YOUR TASK: In the data below, find each line that contains the word "changed" and copy it.
%%
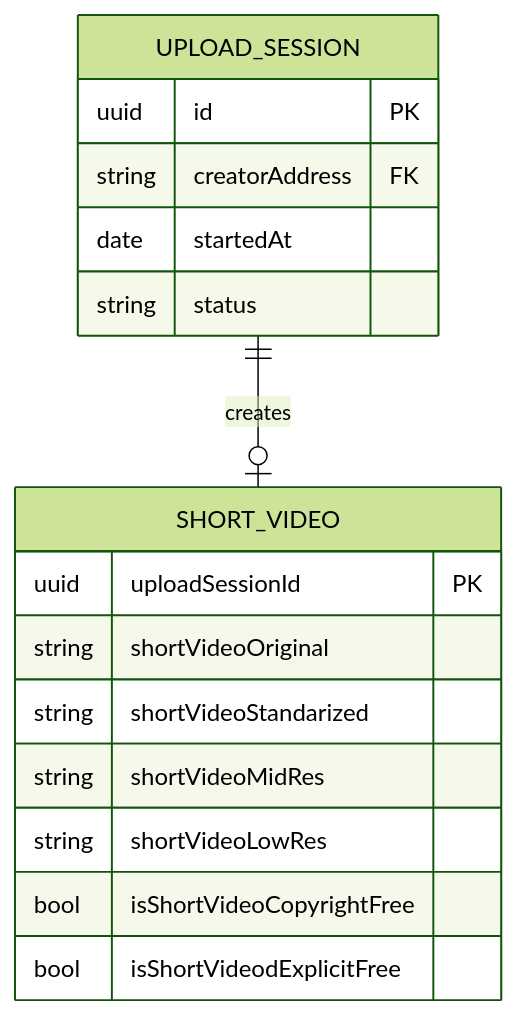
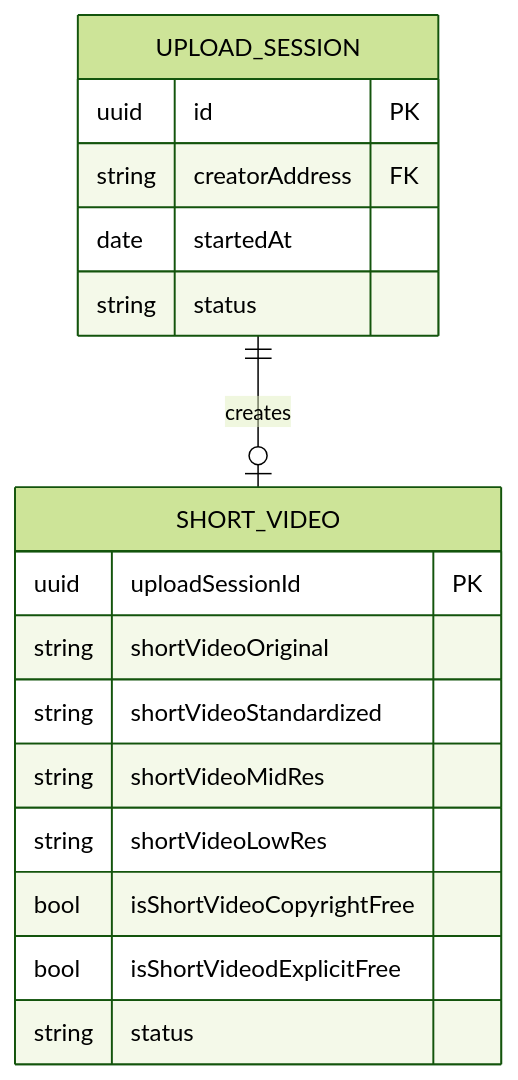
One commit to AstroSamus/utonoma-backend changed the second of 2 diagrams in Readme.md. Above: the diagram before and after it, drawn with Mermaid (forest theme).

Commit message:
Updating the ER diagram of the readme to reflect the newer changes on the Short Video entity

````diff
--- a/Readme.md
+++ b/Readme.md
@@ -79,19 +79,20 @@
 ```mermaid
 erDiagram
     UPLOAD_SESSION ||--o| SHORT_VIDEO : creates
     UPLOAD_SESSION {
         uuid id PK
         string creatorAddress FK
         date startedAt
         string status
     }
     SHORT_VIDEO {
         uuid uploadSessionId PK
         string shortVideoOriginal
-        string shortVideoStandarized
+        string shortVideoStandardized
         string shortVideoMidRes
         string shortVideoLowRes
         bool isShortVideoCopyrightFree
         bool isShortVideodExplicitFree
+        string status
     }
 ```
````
%%
%%
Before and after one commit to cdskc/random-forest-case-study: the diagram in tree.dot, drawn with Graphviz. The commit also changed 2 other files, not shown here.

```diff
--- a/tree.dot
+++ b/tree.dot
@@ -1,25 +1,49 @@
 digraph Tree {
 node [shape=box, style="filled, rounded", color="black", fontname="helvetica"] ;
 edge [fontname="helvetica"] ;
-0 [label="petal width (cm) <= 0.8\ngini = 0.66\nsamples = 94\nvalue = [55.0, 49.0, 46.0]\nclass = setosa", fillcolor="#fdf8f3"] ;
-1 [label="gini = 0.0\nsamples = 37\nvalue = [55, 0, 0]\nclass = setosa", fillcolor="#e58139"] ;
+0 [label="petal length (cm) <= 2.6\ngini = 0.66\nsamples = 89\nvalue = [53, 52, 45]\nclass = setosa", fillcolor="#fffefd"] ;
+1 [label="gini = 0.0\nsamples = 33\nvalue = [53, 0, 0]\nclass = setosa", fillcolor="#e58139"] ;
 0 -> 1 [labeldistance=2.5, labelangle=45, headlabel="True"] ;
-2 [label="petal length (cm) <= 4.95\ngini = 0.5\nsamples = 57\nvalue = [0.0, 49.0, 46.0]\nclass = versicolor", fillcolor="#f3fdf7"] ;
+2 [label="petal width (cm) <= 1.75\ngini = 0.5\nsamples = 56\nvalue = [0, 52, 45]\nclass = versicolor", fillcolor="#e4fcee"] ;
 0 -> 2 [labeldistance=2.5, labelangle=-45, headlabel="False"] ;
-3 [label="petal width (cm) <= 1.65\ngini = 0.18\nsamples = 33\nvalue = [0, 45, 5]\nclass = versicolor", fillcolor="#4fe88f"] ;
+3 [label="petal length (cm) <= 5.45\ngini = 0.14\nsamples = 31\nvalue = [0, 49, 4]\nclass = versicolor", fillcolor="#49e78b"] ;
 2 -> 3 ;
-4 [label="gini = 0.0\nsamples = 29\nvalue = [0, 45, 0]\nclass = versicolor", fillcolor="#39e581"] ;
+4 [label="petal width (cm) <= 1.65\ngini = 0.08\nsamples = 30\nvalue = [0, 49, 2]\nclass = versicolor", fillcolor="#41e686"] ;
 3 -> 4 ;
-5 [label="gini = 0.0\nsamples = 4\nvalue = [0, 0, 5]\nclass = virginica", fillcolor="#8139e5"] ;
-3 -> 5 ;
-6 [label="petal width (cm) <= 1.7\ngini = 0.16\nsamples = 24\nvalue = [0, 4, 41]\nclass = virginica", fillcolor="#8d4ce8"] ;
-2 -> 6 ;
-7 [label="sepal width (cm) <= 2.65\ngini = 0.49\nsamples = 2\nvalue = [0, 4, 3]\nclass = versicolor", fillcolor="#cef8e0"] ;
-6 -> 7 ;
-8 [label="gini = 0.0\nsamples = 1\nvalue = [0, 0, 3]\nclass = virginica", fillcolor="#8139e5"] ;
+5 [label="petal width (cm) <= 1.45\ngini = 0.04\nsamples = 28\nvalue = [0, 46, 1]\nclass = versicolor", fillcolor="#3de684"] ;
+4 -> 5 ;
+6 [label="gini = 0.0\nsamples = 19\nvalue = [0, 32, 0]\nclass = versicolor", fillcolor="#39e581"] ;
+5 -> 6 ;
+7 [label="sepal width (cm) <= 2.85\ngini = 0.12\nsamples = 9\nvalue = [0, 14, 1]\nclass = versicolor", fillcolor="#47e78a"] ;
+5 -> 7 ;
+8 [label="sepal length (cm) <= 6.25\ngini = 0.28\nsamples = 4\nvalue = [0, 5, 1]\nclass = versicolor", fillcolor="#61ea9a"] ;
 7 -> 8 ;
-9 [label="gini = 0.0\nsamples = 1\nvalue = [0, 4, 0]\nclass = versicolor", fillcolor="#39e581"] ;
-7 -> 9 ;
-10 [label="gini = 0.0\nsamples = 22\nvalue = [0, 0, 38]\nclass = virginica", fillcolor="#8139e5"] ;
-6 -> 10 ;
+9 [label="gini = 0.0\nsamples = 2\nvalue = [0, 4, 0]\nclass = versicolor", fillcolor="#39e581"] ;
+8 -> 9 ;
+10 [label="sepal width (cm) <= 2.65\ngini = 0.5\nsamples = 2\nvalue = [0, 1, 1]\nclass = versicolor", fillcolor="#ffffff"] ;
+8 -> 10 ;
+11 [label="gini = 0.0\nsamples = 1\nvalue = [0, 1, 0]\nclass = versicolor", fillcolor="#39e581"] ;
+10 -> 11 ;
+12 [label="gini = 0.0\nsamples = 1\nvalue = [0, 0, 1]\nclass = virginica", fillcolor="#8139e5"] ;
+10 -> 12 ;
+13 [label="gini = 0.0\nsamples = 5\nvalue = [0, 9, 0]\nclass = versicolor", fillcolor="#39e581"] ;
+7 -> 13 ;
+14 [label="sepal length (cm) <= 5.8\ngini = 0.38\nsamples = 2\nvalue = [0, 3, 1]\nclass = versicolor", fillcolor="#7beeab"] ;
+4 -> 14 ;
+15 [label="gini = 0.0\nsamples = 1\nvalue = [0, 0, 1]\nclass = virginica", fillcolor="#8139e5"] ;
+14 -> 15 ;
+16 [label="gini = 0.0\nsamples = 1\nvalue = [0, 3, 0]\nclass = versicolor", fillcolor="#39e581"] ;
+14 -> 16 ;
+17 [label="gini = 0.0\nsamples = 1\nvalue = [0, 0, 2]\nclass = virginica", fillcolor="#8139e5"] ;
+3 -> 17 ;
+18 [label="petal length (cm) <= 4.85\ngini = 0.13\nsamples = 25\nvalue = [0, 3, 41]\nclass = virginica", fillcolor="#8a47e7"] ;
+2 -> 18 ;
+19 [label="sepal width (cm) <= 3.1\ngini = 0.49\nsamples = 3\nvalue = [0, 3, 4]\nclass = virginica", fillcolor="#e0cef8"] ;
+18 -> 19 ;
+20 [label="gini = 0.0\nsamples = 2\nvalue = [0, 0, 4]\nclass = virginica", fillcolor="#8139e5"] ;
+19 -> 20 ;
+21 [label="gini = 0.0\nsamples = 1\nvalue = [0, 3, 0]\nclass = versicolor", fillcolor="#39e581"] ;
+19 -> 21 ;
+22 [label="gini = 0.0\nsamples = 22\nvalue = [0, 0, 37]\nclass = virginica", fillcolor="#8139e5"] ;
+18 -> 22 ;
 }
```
%%
ANSWER TO THIS EXERCISE:
One commit to AstroSamus/utonoma-backend changed the second of 2 diagrams in Readme.md. Above: the diagram before and after it, drawn with Mermaid (forest theme).
Before and after one commit to cdskc/random-forest-case-study: the diagram in tree.dot, drawn with Graphviz. The commit also changed 2 other files, not shown here.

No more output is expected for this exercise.